Exercise goal: In the listing below, find the line containing "to asia-pacific-energy-research-centre/leap_initialisation, an" and the line containing "Also changed, not shown: 3". Repeat exactly those two lines and every line between them.

═══ Records for this task

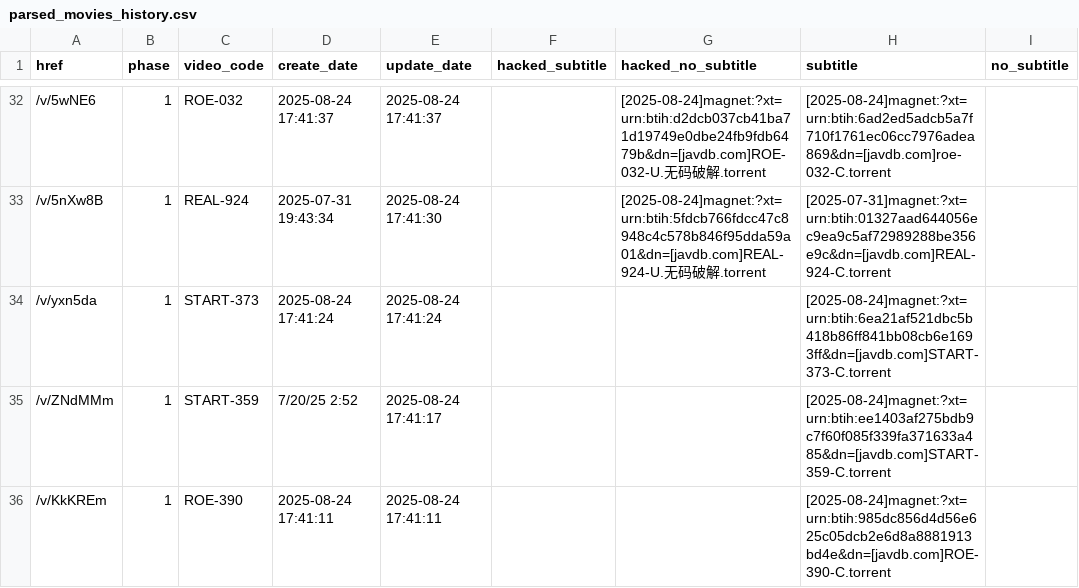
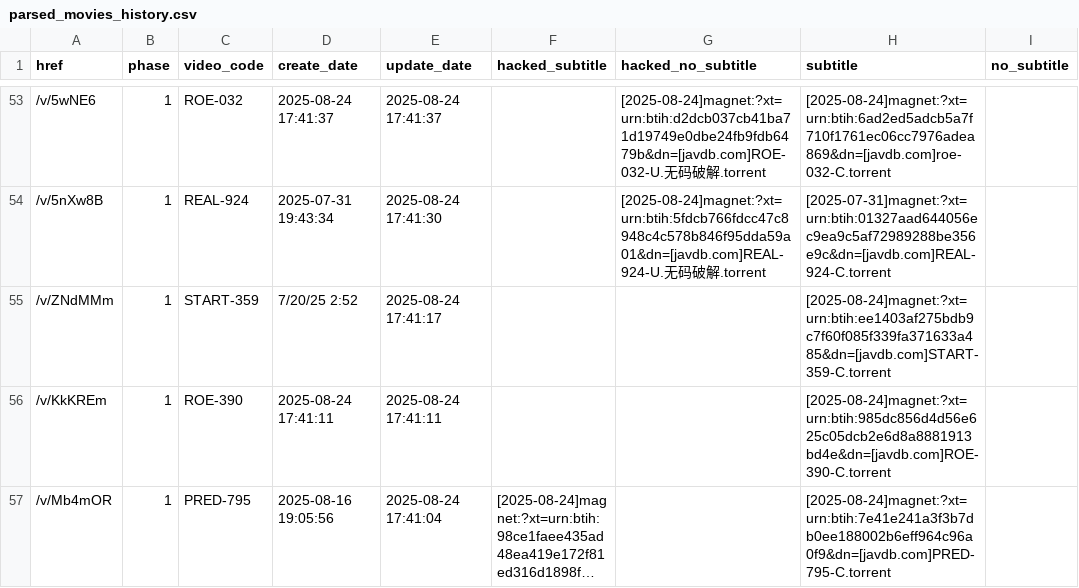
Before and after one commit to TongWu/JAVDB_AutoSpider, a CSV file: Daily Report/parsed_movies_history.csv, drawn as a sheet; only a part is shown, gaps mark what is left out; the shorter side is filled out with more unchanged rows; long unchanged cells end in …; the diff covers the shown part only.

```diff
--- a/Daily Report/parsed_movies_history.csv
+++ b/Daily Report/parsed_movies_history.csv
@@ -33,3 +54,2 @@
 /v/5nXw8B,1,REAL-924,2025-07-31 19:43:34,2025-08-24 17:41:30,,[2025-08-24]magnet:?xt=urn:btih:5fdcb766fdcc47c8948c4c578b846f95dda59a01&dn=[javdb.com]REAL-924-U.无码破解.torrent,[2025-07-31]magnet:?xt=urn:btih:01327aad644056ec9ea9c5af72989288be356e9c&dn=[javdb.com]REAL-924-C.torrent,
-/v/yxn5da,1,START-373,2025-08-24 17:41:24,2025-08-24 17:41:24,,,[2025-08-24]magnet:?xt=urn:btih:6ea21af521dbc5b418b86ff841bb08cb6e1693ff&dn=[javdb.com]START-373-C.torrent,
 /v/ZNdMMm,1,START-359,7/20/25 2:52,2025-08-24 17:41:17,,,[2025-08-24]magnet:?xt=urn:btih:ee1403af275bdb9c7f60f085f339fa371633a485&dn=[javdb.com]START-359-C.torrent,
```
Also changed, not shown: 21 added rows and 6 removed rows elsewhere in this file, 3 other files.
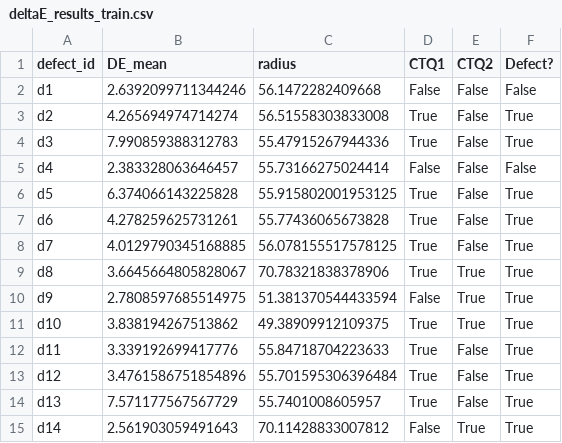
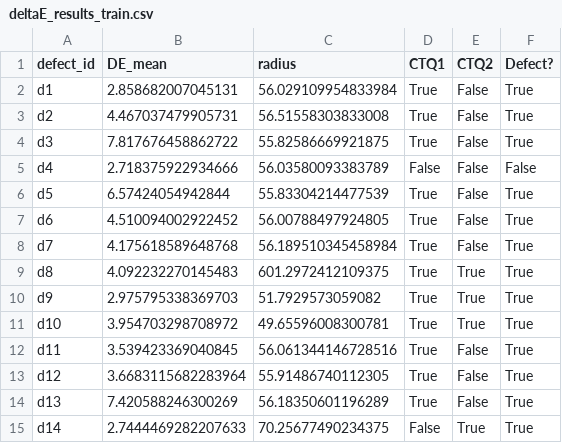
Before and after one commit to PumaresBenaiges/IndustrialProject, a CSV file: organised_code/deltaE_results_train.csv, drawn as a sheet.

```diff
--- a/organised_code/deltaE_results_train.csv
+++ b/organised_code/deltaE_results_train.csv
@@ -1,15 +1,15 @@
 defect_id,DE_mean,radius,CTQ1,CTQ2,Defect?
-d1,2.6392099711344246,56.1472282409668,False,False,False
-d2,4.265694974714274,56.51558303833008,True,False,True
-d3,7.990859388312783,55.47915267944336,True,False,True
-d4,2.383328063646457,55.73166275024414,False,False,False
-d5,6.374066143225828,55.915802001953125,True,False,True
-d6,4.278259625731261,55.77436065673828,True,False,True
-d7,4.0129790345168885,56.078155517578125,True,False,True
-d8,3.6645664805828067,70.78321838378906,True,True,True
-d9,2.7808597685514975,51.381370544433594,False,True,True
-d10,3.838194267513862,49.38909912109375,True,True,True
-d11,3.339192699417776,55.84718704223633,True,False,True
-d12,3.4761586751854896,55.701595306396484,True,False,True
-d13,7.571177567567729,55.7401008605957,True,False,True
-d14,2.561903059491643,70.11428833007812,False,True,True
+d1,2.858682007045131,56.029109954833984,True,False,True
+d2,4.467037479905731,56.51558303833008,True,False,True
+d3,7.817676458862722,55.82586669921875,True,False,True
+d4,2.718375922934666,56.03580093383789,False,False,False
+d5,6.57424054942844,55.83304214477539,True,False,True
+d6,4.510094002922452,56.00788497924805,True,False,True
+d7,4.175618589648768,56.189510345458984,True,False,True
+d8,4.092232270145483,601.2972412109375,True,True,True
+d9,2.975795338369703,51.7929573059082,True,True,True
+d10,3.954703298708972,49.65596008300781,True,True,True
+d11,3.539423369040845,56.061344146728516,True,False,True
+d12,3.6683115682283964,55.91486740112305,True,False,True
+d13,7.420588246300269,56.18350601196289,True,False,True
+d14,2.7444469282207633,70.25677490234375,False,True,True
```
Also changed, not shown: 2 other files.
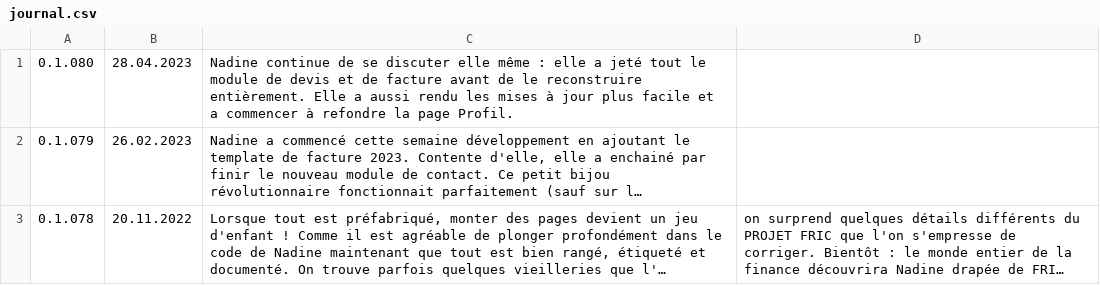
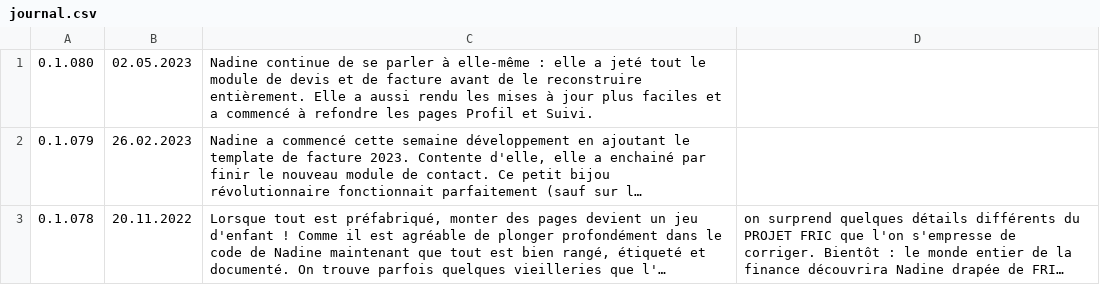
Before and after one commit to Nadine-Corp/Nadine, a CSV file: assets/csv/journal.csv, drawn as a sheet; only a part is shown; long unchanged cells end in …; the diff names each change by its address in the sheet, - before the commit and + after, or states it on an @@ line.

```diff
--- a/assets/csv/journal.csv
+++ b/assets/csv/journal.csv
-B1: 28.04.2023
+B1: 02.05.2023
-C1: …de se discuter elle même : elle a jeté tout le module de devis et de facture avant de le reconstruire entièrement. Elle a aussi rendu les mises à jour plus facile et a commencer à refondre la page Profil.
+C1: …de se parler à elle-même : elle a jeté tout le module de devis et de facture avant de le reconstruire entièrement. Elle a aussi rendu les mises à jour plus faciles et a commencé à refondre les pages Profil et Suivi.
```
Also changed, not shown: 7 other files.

══════
═══ Records for this task

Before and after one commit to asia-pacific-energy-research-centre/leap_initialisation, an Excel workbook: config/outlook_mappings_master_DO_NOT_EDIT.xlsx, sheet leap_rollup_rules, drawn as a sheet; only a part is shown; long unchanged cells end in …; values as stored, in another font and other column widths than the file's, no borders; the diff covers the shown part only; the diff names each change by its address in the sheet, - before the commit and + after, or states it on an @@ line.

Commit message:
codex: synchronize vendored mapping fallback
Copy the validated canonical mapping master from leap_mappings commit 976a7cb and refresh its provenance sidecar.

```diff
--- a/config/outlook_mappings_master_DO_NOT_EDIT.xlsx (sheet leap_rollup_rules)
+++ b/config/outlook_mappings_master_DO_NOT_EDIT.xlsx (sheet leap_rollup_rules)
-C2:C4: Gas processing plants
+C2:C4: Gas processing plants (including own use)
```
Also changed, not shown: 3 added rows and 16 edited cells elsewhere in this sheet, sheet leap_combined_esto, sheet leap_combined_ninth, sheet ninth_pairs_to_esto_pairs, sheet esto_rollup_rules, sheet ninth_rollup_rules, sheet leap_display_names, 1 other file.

══════

Result:
Before and after one commit to asia-pacific-energy-research-centre/leap_initialisation, an Excel workbook: config/outlook_mappings_master_DO_NOT_EDIT.xlsx, sheet leap_rollup_rules, drawn as a sheet; only a part is shown; long unchanged cells end in …; values as stored, in another font and other column widths than the file's, no borders; the diff covers the shown part only; the diff names each change by its address in the sheet, - before the commit and + after, or states it on an @@ line.

Commit message:
codex: synchronize vendored mapping fallback
Copy the validated canonical mapping master from leap_mappings commit 976a7cb and refresh its provenance sidecar.

```diff
--- a/config/outlook_mappings_master_DO_NOT_EDIT.xlsx (sheet leap_rollup_rules)
+++ b/config/outlook_mappings_master_DO_NOT_EDIT.xlsx (sheet leap_rollup_rules)
-C2:C4: Gas processing plants
+C2:C4: Gas processing plants (including own use)
```
Also changed, not shown: 3 added rows and 16 edited cells elsewhere in this sheet, sheet leap_combined_esto, sheet leap_combined_ninth, sheet ninth_pairs_to_esto_pairs, sheet esto_rollup_rules, sheet ninth_rollup_rules, sheet leap_display_names, 1 other file.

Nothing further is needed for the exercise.